The Minister of Health and Social Services, Dr Kalumbi Shangula on Friday stated that it is critical to have in place well-developed, functional and reliable Emergency Medical Services, as it is an integral part of any health care delivery system
“This is particularly so for a country such as Namibia with a disproportionate number of trauma cases from different causal events,” he said in a statement on the occasion of the National Emergency Medical Services Day exhibition in Windhoek.
“As such, emergency medical systems have to be robust to be responsive and provide effective care as required. We bear witness to this, especially at the height of the COVID-19 pandemic,” he added.
On the other hand, Kalumbi said emergency medical systems address a wide range of medical, surgical, and obstetric conditions including injury, complications of pregnancy, exacerbations of non-communicable diseases for example heart attack and stroke, and acute infections such as sepsis and malaria.
According to Kalumbi, the World Bank Disease Control Priorities Project estimates that with sound financing and organization, Emergency Care Systems have the potential to address nearly half of deaths and a third of disabilities incurred annually in low-and middle-income countries.
“It is worth noting that more than 80% of the Namibian population access and receive medical services from public health facilities. About 60% of patients seen at emergency departments are brought in by emergency service providers,” he added.
Kalumbi said the COVID-19 pandemic exposed many gaps and challenges in the provision of
emergency care services, while it stretched the capacity to the limit, it also proved that the country’s systems are resilient and can respond to shocks.

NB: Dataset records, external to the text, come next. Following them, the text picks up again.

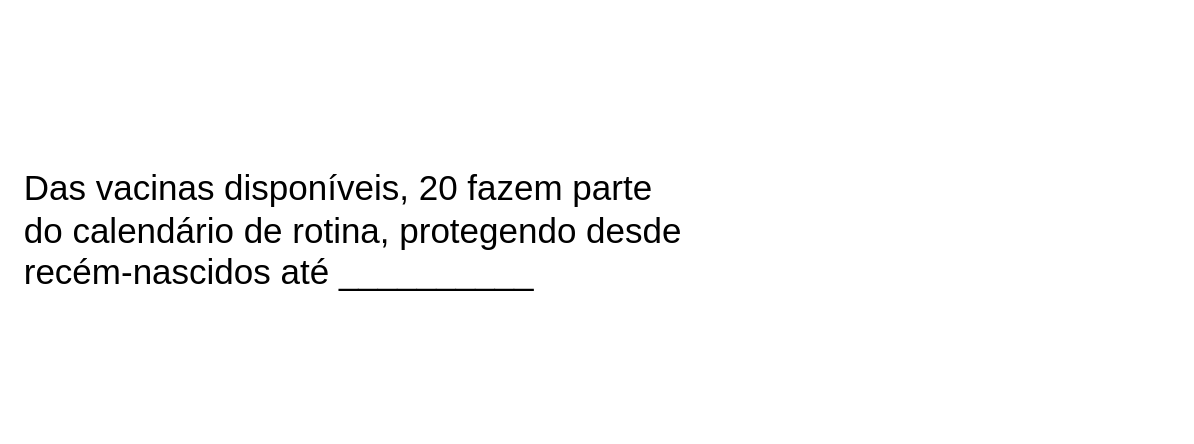
Earlier version of the draw.io diagram sarue_llm.drawio (viniciusrpb/drawio_flowcharts). Source tidied: cells renumbered, new cells numbered last; positions are measured from the earlier drawing's top-left corner, leaving out a move shared by most shapes. Both pictures are drawn from the tidied source at 125%, with x=0, y=0 at pixel (21, 159).
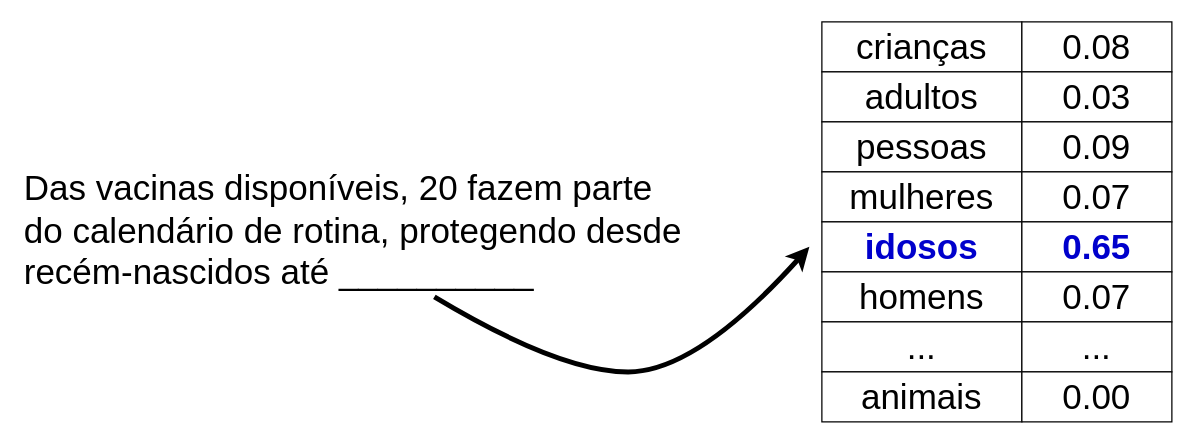
Above is the later version.

The edit, as a diff of the source:
```diff
@@
+    <mxCell id="3" value="crianças" style="rounded=0;whiteSpace=wrap;html=1;fontSize=28;" parent="1" vertex="1">
+      <mxGeometry x="640" y="-110" width="160" height="40" as="geometry" />
+    </mxCell>
+    <mxCell id="4" value="adultos" style="rounded=0;whiteSpace=wrap;html=1;fontSize=28;" parent="1" vertex="1">
+      <mxGeometry x="640" y="-70" width="160" height="40" as="geometry" />
+    </mxCell>
+    <mxCell id="5" value="pessoas" style="rounded=0;whiteSpace=wrap;html=1;fontSize=28;" parent="1" vertex="1">
+      <mxGeometry x="640" y="-30" width="160" height="40" as="geometry" />
+    </mxCell>
+    <mxCell id="6" value="mulheres" style="rounded=0;whiteSpace=wrap;html=1;fontSize=28;" parent="1" vertex="1">
+      <mxGeometry x="640" y="10" width="160" height="40" as="geometry" />
+    </mxCell>
+    <mxCell id="7" value="&lt;span&gt;idosos&lt;/span&gt;" style="rounded=0;whiteSpace=wrap;html=1;fontSize=28;fontStyle=1;fontColor=#0000CC;" parent="1" vertex="1">
+      <mxGeometry x="640" y="50" width="160" height="40" as="geometry" />
+    </mxCell>
+    <mxCell id="8" value="homens" style="rounded=0;whiteSpace=wrap;html=1;fontSize=28;" parent="1" vertex="1">
+      <mxGeometry x="640" y="90" width="160" height="40" as="geometry" />
+    </mxCell>
+    <mxCell id="9" value="0.08" style="rounded=0;whiteSpace=wrap;html=1;fontSize=28;" parent="1" vertex="1">
+      <mxGeometry x="800" y="-110" width="120" height="40" as="geometry" />
+    </mxCell>
+    <mxCell id="10" value="0.03" style="rounded=0;whiteSpace=wrap;html=1;fontSize=28;" parent="1" vertex="1">
+      <mxGeometry x="800" y="-70" width="120" height="40" as="geometry" />
+    </mxCell>
+    <mxCell id="11" value="0.09" style="rounded=0;whiteSpace=wrap;html=1;fontSize=28;" parent="1" vertex="1">
+      <mxGeometry x="800" y="-30" width="120" height="40" as="geometry" />
+    </mxCell>
+    <mxCell id="12" value="0.07" style="rounded=0;whiteSpace=wrap;html=1;fontSize=28;" parent="1" vertex="1">
+      <mxGeometry x="800" y="10" width="120" height="40" as="geometry" />
+    </mxCell>
+    <mxCell id="13" value="&lt;span&gt;0.65&lt;/span&gt;" style="rounded=0;whiteSpace=wrap;html=1;fontSize=28;fontStyle=1;fontColor=#0000CC;" parent="1" vertex="1">
+      <mxGeometry x="800" y="50" width="120" height="40" as="geometry" />
+    </mxCell>
+    <mxCell id="14" value="0.07" style="rounded=0;whiteSpace=wrap;html=1;fontSize=28;" parent="1" vertex="1">
+      <mxGeometry x="800" y="90" width="120" height="40" as="geometry" />
+    </mxCell>
+    <mxCell id="15" value="..." style="rounded=0;whiteSpace=wrap;html=1;fontSize=28;" parent="1" vertex="1">
+      <mxGeometry x="640" y="130" width="160" height="40" as="geometry" />
+    </mxCell>
+    <mxCell id="16" value="..." style="rounded=0;whiteSpace=wrap;html=1;fontSize=28;" parent="1" vertex="1">
+      <mxGeometry x="800" y="130" width="120" height="40" as="geometry" />
+    </mxCell>
+    <mxCell id="17" value="animais" style="rounded=0;whiteSpace=wrap;html=1;fontSize=28;" parent="1" vertex="1">
+      <mxGeometry x="640" y="170" width="160" height="40" as="geometry" />
+    </mxCell>
+    <mxCell id="18" value="0.00" style="rounded=0;whiteSpace=wrap;html=1;fontSize=28;" parent="1" vertex="1">
+      <mxGeometry x="800" y="170" width="120" height="40" as="geometry" />
+    </mxCell>
+    <mxCell id="19" style="curved=1;endArrow=classic;html=1;rounded=0;strokeWidth=4;" parent="1" edge="1">
+      <mxGeometry relative="1" as="geometry">
+        <mxPoint x="330" y="110" as="sourcePoint" />
+        <mxPoint x="630" y="70" as="targetPoint" />
+        <Array as="points">
+          <mxPoint x="430" y="170" />
+          <mxPoint x="540" y="170" />
+        </Array>
+      </mxGeometry>
+    </mxCell>
```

“Going forward, we need to re-organize, re-orient, and consolidate our emergency care ecosystem to be better positioned for patients both in regular and pandemic situations,” he concluded.